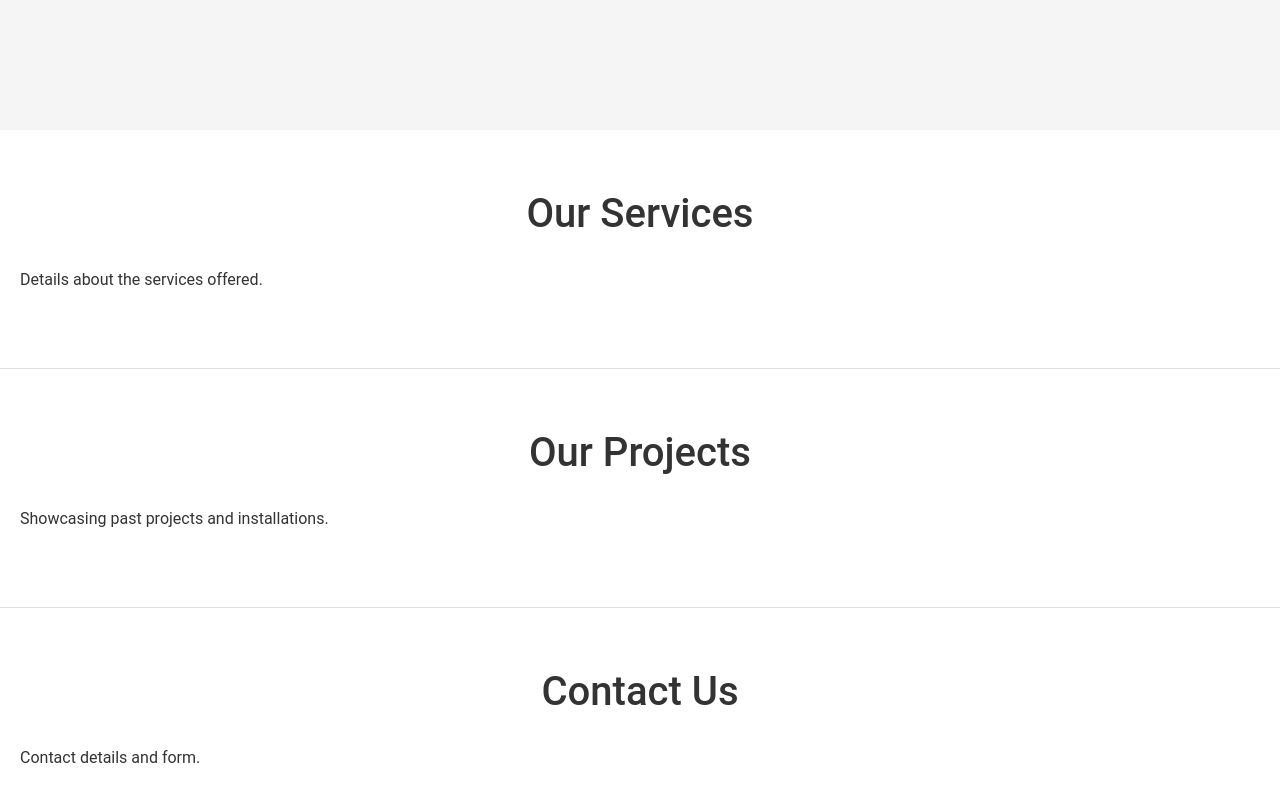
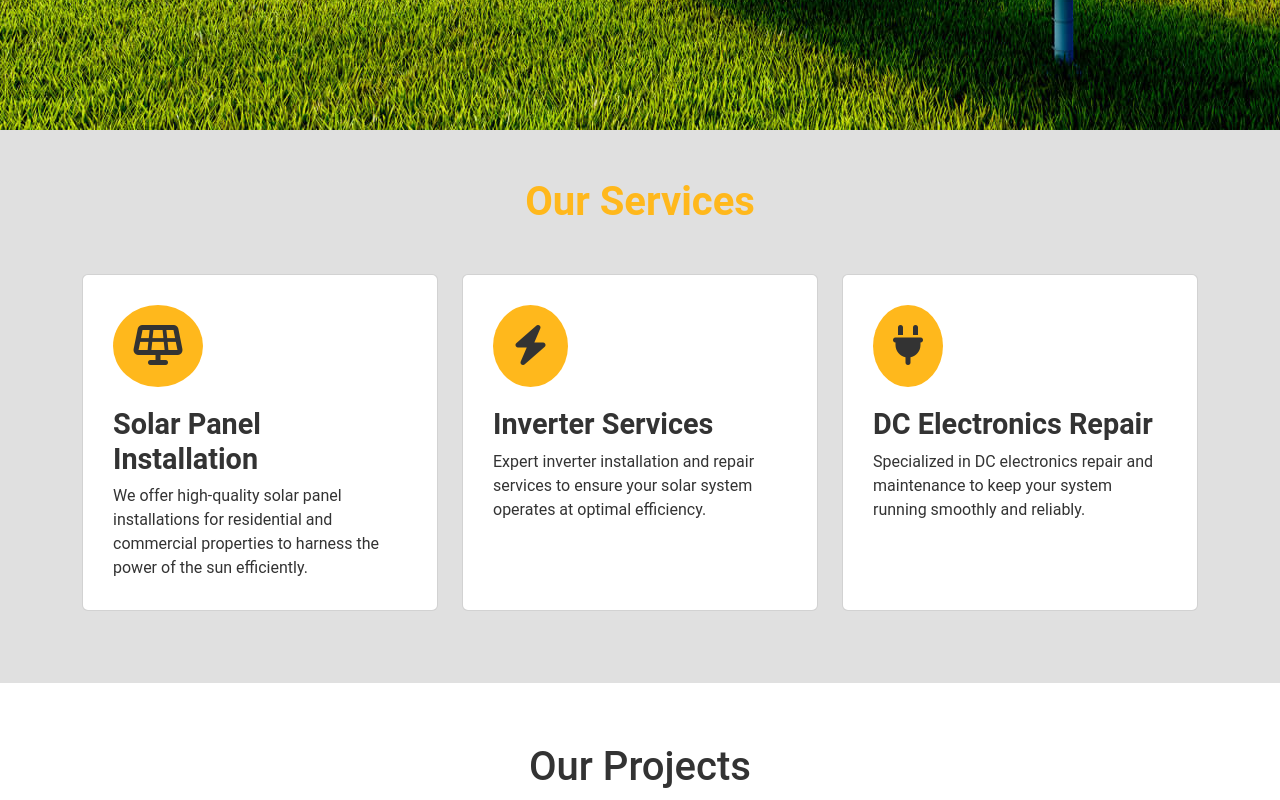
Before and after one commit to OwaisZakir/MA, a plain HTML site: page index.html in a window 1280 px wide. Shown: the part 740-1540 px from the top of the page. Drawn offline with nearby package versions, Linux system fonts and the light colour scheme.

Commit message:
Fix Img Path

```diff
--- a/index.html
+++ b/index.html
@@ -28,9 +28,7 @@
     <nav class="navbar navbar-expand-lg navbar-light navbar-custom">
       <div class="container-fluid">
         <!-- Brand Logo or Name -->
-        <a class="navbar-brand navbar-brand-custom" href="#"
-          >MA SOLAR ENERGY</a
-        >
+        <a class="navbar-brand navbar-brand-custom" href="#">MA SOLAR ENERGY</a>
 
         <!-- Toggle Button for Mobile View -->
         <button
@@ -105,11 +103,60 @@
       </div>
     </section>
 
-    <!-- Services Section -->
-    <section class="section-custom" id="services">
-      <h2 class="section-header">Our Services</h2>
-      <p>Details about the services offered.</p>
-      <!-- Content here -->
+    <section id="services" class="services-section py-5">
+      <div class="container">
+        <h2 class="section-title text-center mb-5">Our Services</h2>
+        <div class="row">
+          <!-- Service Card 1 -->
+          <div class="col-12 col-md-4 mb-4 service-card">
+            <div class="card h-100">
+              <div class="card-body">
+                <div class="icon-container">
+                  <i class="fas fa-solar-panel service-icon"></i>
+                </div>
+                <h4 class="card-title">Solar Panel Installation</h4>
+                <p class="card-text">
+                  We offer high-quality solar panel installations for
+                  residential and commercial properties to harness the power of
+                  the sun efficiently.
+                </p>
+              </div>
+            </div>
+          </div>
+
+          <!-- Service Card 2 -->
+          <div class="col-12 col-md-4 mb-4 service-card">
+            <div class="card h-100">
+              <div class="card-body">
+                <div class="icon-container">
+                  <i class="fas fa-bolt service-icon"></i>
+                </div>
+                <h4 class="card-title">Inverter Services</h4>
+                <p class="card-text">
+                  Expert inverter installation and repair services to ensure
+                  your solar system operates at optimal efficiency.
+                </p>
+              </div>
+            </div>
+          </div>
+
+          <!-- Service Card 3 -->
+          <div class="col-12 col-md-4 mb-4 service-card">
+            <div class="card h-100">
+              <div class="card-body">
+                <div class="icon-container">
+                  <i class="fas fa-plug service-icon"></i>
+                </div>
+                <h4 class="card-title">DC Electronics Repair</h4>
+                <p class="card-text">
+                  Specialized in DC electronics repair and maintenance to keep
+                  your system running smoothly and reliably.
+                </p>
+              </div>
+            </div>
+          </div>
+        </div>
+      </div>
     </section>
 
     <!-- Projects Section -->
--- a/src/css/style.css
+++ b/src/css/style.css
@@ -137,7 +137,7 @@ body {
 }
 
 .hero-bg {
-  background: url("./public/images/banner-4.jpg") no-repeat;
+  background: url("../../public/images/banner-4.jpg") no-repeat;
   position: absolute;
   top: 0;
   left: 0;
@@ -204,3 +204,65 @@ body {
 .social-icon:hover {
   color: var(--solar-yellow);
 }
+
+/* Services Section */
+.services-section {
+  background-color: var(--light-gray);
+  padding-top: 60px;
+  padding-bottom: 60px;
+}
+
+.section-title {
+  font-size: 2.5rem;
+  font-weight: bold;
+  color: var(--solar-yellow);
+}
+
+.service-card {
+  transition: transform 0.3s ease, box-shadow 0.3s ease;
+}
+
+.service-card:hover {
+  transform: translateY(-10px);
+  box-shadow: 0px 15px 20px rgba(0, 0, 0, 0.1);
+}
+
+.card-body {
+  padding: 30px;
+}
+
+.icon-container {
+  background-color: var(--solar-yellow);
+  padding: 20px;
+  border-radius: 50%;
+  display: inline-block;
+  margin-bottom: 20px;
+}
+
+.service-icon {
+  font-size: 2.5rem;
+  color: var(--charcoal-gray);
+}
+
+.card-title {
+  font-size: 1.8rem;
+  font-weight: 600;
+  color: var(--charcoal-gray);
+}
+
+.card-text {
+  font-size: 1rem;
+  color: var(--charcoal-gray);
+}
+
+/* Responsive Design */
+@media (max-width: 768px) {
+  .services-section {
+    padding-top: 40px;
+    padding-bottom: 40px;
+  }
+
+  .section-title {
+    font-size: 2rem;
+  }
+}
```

» **Problem description**: Each line containing the word "background" needs to be copied from the data above.

» **Solution to the problem**:
-  background: url("./public/images/banner-4.jpg") no-repeat;
+  background: url("../../public/images/banner-4.jpg") no-repeat;
+  background-color: var(--light-gray);
+  background-color: var(--solar-yellow);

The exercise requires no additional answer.